The ancient world which hungered for light had seen the growth of the worship of the sun god and invoked each day at sunrise. Yet though the sun rises anew each morning, it is clearly incapable of casting its light on all aspects of our life. The sun does not illuminate all reality. Its rays cannot make us understand especially the last things, the reality of death, judgment, heaven and hell which are awaiting us in life after death.

We are conscious of the huge horizon which faith can open before us, so we can invoke Jesus as the true sun whose rays bestow life. To Martha, weeping for the death of her brother Lazarus, Jesus said: “Did I not tell you that if you believed, you would see the glory of God?"

Those who believe can see, they can see with a light that illumines their entire journey of faith, for it comes from the risen Christ, the morning star which never sets. Some people might say that that light might have been considered sufficient long ago, but is of no use today, for a modern world of rationality and technology.

Faith thus seems to some as an illusory light, preventing us from boldly setting out in search of knowledge and love of God. But we have to be assured that faith is not something as a meaningless step in the dark, to be taken in the absence of light, moved by blind emotion, or as mere personal and individual light, capable perhaps of warming the heart and bringing personal consolation, but not something which could be presented to others as a shared light which can point the way.

Yet in the absence of light everything becomes confused, it is impossible to tell good from evil or indicate the road to our destination from other roads which take us in endless circles, going nowhere.

We need to see once again with the genuine simplicity of Simeon that faith is light. For once the flame of faith dies out, all other lights begins to dim. The light of faith is unique, for it is capable of illuminating every aspect of our life. Faith is born of an encounter with the living God as Old Simeon held the Child Jesus and recognized this Child Jesus as God. God is calling us and reveals His love, a love which precedes us and upon which we can lean for security and for building our lives.

Simeon said to Our Blessed Mother “Behold this child is set for the fall and for the resurrection of many in Israel, and for a sign which shall be contradicted."

Jesus’s presentation in the Temple was the offertory of His Life.
To follow Jesus involves necessary the contractions and suffering which we need to endure for the love of God.

Saint Paul said “For both the Jews require signs, and the Greeks seek after wisdom.
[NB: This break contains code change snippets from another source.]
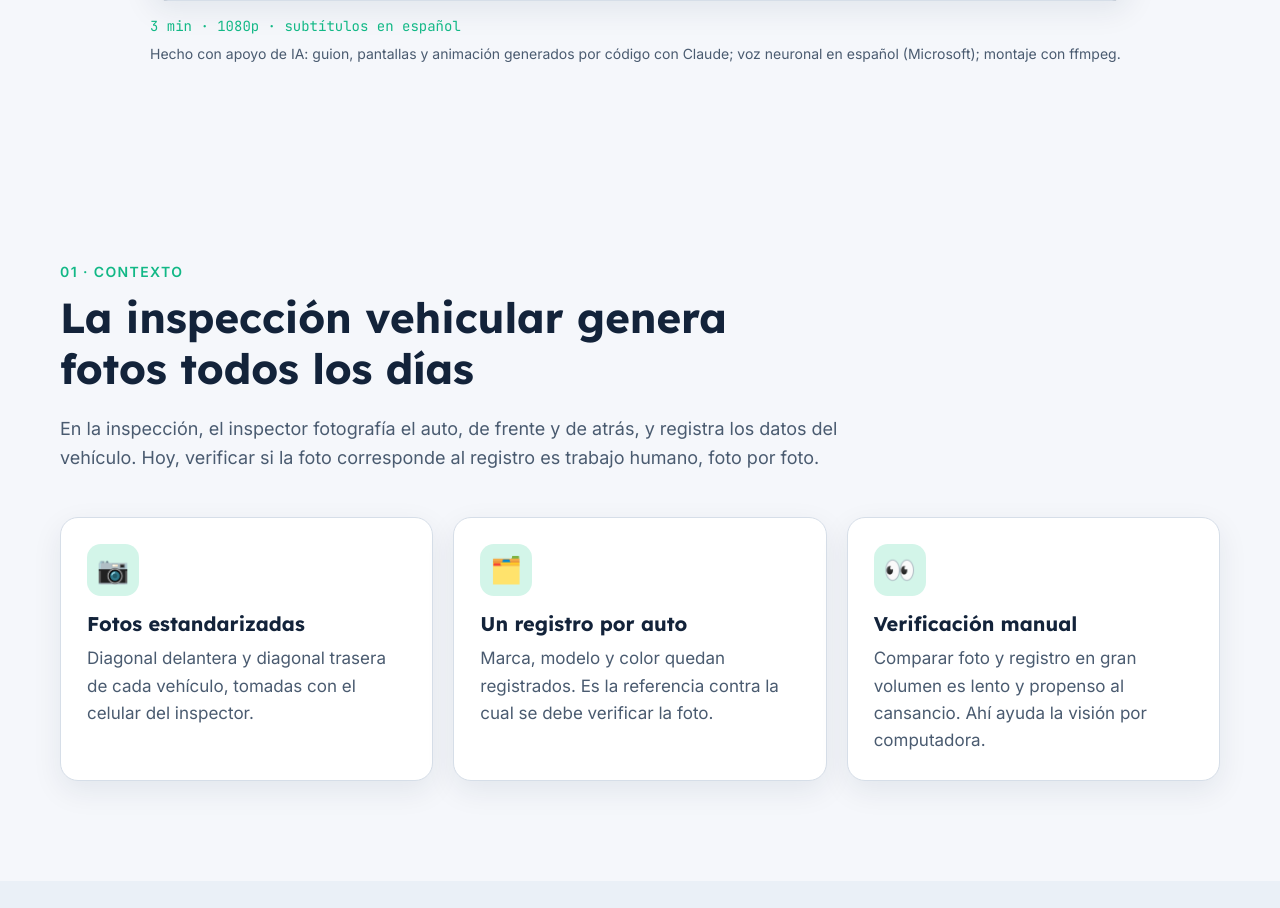
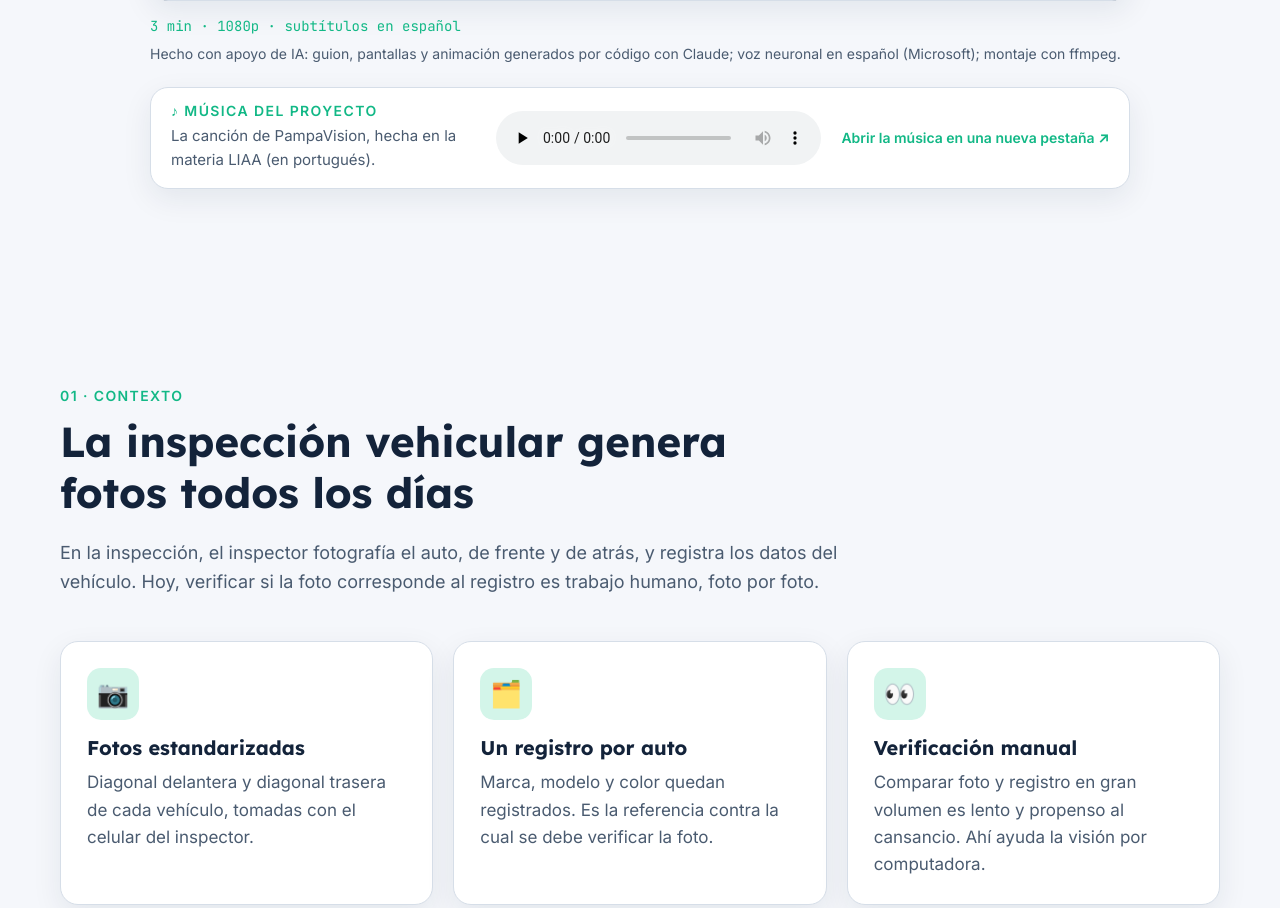
Before and after one commit to liaa-carlos/liaa-carlos.github.io, a plain HTML site: page es/index.html in a window 1280 px wide. Shown: the part 1823-2731 px from the top of the page. Drawn offline with Linux system fonts and the light colour scheme; grey boxes are pictures that could not be loaded.

Commit message:
Add files via upload

```diff
--- a/assets/css/style.css
+++ b/assets/css/style.css
@@ -284,3 +284,12 @@ img { max-width: 100%; display: block; }
 .marca { flex-shrink: 0; }
 @media (max-width: 1320px) and (min-width: 1001px) { .links { gap: 0; } .links a { font-size: 13.5px; padding: 6px 7px; } .nav { gap: 10px; } }
 @media (max-width: 760px) { .idiomas { margin-left: 0; } .idiomas a { padding: 7px 6px; } }
+/* ---------------------------------------------------------------- música */
+.musica { max-width: 980px; margin: 22px auto 0; display: flex; flex-wrap: wrap; align-items: center; gap: 12px 20px;
+  padding: 16px 20px; border: 1px solid var(--borda); border-radius: var(--raio); background: var(--superficie); box-shadow: var(--sombra); }
+.musica-txt { flex: 1 1 260px; }
+.musica-txt .kicker { margin-bottom: 6px; }
+.musica-txt p:last-child { margin: 0; color: var(--tinta-suave); font-size: 15px; }
+.musica audio { flex: 1 1 280px; width: 100%; max-width: 420px; }
+.musica-link { font-size: 14px; color: var(--menta); text-decoration: none; font-weight: 600; }
+.musica-link:hover { text-decoration: underline; }
--- a/es/index.html
+++ b/es/index.html
@@ -115,6 +115,11 @@
       <span>Hecho con apoyo de IA: guion, pantallas y animación generados por código con Claude; voz neuronal en español (Microsoft); montaje con ffmpeg.</span>
     </figcaption>
   </figure>
+  <div class="musica revelar" id="musica">
+    <div class="musica-txt"><p class="kicker">♪ Música del proyecto</p><p>La canción de PampaVision, hecha en la materia LIAA (en portugués).</p></div>
+    <audio controls preload="none" src="https://unipampa4all.github.io/disciplinas/liaa/20262/projetos_html/musicas/projetos/carlos-vistorias.mp3">Tu navegador no reproduce audio. <a href="https://unipampa4all.github.io/disciplinas/liaa/20262/projetos_html/musicas/projetos/carlos-vistorias.mp3">MP3</a></audio>
+    <a class="musica-link" href="https://unipampa4all.github.io/disciplinas/liaa/20262/projetos_html/musicas/projetos/carlos-vistorias.mp3" target="_blank" rel="noopener">Abrir la música en una nueva pestaña ↗</a>
+  </div>
 </section>
 
 <!-- ============================================================ CONTEXTO -->
@@ -336,7 +341,7 @@
     <p>Carlos André da Silva · Maestría en Ingeniería de Software · PPGES/Unipampa (Brasil)</p>
     <p>Materia AL5162 (LIAA) · 2026/2</p>
   </div>
-  <p class="atualizado">Actualizado el <span id="atualizado"></span> · <a href="#inicio">volver arriba ↑</a></p>
+  <p class="atualizado">Actualizado el <span id="atualizado"></span> · <a href="https://unipampa4all.github.io/disciplinas/liaa/20262/projetos_html/musicas/projetos/carlos-vistorias.mp3" target="_blank" rel="noopener">música del proyecto ♪</a> · <a href="#inicio">volver arriba ↑</a></p>
 </footer>
 
 <script src="../assets/js/dados.es.js"></script>
```
Also changed, not shown: en/index.html (+6 -1 lines), index.html (+6 -1 lines).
But we preach Christ crucified, unto the Jews indeed a stumbling block, and unto the Gentiles foolishness. But unto them that are called, Christ the power of God and the wisdom of God.”

Dear faithful, let us confide our lives to Jesus and learn to offer ourselves with Him to God the Father. Amen.







2 comments:

James said...

God bless Canon for his helpful teachings!

Karen said...

It was such a beautiful Mass!!

God bless our Canons!